- **Extracted records**:
★ ★ ★ ★ ★ ★ ★
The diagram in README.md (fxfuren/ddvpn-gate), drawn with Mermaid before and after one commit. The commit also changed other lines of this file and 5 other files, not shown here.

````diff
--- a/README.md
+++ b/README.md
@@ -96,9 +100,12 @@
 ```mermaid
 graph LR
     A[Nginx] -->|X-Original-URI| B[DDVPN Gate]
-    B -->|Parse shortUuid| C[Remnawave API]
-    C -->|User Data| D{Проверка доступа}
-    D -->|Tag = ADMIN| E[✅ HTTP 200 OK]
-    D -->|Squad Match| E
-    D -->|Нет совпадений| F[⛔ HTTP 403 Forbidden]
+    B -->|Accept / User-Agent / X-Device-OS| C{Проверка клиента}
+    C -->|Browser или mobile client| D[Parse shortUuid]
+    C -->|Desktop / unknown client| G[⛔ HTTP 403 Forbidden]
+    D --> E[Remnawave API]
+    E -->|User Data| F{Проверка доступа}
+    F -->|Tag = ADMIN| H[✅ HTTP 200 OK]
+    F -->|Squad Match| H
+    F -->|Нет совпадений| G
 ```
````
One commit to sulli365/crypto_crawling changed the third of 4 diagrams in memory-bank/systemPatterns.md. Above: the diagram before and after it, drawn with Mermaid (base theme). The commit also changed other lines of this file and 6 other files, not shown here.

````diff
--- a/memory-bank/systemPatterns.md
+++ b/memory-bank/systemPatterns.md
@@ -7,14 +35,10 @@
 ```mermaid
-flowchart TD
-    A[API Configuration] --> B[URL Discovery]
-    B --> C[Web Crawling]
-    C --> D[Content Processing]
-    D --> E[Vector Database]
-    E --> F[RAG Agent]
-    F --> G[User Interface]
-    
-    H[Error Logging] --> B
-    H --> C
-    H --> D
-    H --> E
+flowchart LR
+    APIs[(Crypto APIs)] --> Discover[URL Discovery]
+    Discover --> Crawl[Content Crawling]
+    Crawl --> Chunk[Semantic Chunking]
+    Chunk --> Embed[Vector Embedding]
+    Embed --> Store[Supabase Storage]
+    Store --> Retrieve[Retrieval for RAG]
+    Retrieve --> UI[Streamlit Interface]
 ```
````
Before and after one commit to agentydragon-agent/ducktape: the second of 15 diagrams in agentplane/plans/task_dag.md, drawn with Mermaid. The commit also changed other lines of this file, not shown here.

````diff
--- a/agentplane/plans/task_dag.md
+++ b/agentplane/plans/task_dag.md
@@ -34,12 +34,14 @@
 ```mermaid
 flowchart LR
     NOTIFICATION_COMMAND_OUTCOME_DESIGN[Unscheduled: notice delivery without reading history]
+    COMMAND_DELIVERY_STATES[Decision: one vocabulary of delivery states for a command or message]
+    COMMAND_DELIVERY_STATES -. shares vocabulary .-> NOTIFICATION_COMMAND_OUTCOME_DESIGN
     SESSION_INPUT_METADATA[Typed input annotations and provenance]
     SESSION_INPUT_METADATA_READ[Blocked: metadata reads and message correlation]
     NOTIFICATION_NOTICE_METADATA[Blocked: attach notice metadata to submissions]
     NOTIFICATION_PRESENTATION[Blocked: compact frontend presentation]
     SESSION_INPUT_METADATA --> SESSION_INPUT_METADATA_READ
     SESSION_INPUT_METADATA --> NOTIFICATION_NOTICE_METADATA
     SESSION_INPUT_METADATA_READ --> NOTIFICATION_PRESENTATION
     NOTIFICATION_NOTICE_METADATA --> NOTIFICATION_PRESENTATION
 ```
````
★ ★ ★ ★ ★ ★ ★
- **What you are asked to do**:
The records above need to be returned in full, with nothing altered.

- **Result for this exercise**:
The diagram in README.md (fxfuren/ddvpn-gate), drawn with Mermaid before and after one commit. The commit also changed other lines of this file and 5 other files, not shown here.

````diff
--- a/README.md
+++ b/README.md
@@ -96,9 +100,12 @@
 ```mermaid
 graph LR
     A[Nginx] -->|X-Original-URI| B[DDVPN Gate]
-    B -->|Parse shortUuid| C[Remnawave API]
-    C -->|User Data| D{Проверка доступа}
-    D -->|Tag = ADMIN| E[✅ HTTP 200 OK]
-    D -->|Squad Match| E
-    D -->|Нет совпадений| F[⛔ HTTP 403 Forbidden]
+    B -->|Accept / User-Agent / X-Device-OS| C{Проверка клиента}
+    C -->|Browser или mobile client| D[Parse shortUuid]
+    C -->|Desktop / unknown client| G[⛔ HTTP 403 Forbidden]
+    D --> E[Remnawave API]
+    E -->|User Data| F{Проверка доступа}
+    F -->|Tag = ADMIN| H[✅ HTTP 200 OK]
+    F -->|Squad Match| H
+    F -->|Нет совпадений| G
 ```
````
One commit to sulli365/crypto_crawling changed the third of 4 diagrams in memory-bank/systemPatterns.md. Above: the diagram before and after it, drawn with Mermaid (base theme). The commit also changed other lines of this file and 6 other files, not shown here.

````diff
--- a/memory-bank/systemPatterns.md
+++ b/memory-bank/systemPatterns.md
@@ -7,14 +35,10 @@
 ```mermaid
-flowchart TD
-    A[API Configuration] --> B[URL Discovery]
-    B --> C[Web Crawling]
-    C --> D[Content Processing]
-    D --> E[Vector Database]
-    E --> F[RAG Agent]
-    F --> G[User Interface]
-    
-    H[Error Logging] --> B
-    H --> C
-    H --> D
-    H --> E
+flowchart LR
+    APIs[(Crypto APIs)] --> Discover[URL Discovery]
+    Discover --> Crawl[Content Crawling]
+    Crawl --> Chunk[Semantic Chunking]
+    Chunk --> Embed[Vector Embedding]
+    Embed --> Store[Supabase Storage]
+    Store --> Retrieve[Retrieval for RAG]
+    Retrieve --> UI[Streamlit Interface]
 ```
````
Before and after one commit to agentydragon-agent/ducktape: the second of 15 diagrams in agentplane/plans/task_dag.md, drawn with Mermaid. The commit also changed other lines of this file, not shown here.

````diff
--- a/agentplane/plans/task_dag.md
+++ b/agentplane/plans/task_dag.md
@@ -34,12 +34,14 @@
 ```mermaid
 flowchart LR
     NOTIFICATION_COMMAND_OUTCOME_DESIGN[Unscheduled: notice delivery without reading history]
+    COMMAND_DELIVERY_STATES[Decision: one vocabulary of delivery states for a command or message]
+    COMMAND_DELIVERY_STATES -. shares vocabulary .-> NOTIFICATION_COMMAND_OUTCOME_DESIGN
     SESSION_INPUT_METADATA[Typed input annotations and provenance]
     SESSION_INPUT_METADATA_READ[Blocked: metadata reads and message correlation]
     NOTIFICATION_NOTICE_METADATA[Blocked: attach notice metadata to submissions]
     NOTIFICATION_PRESENTATION[Blocked: compact frontend presentation]
     SESSION_INPUT_METADATA --> SESSION_INPUT_METADATA_READ
     SESSION_INPUT_METADATA --> NOTIFICATION_NOTICE_METADATA
     SESSION_INPUT_METADATA_READ --> NOTIFICATION_PRESENTATION
     NOTIFICATION_NOTICE_METADATA --> NOTIFICATION_PRESENTATION
 ```
````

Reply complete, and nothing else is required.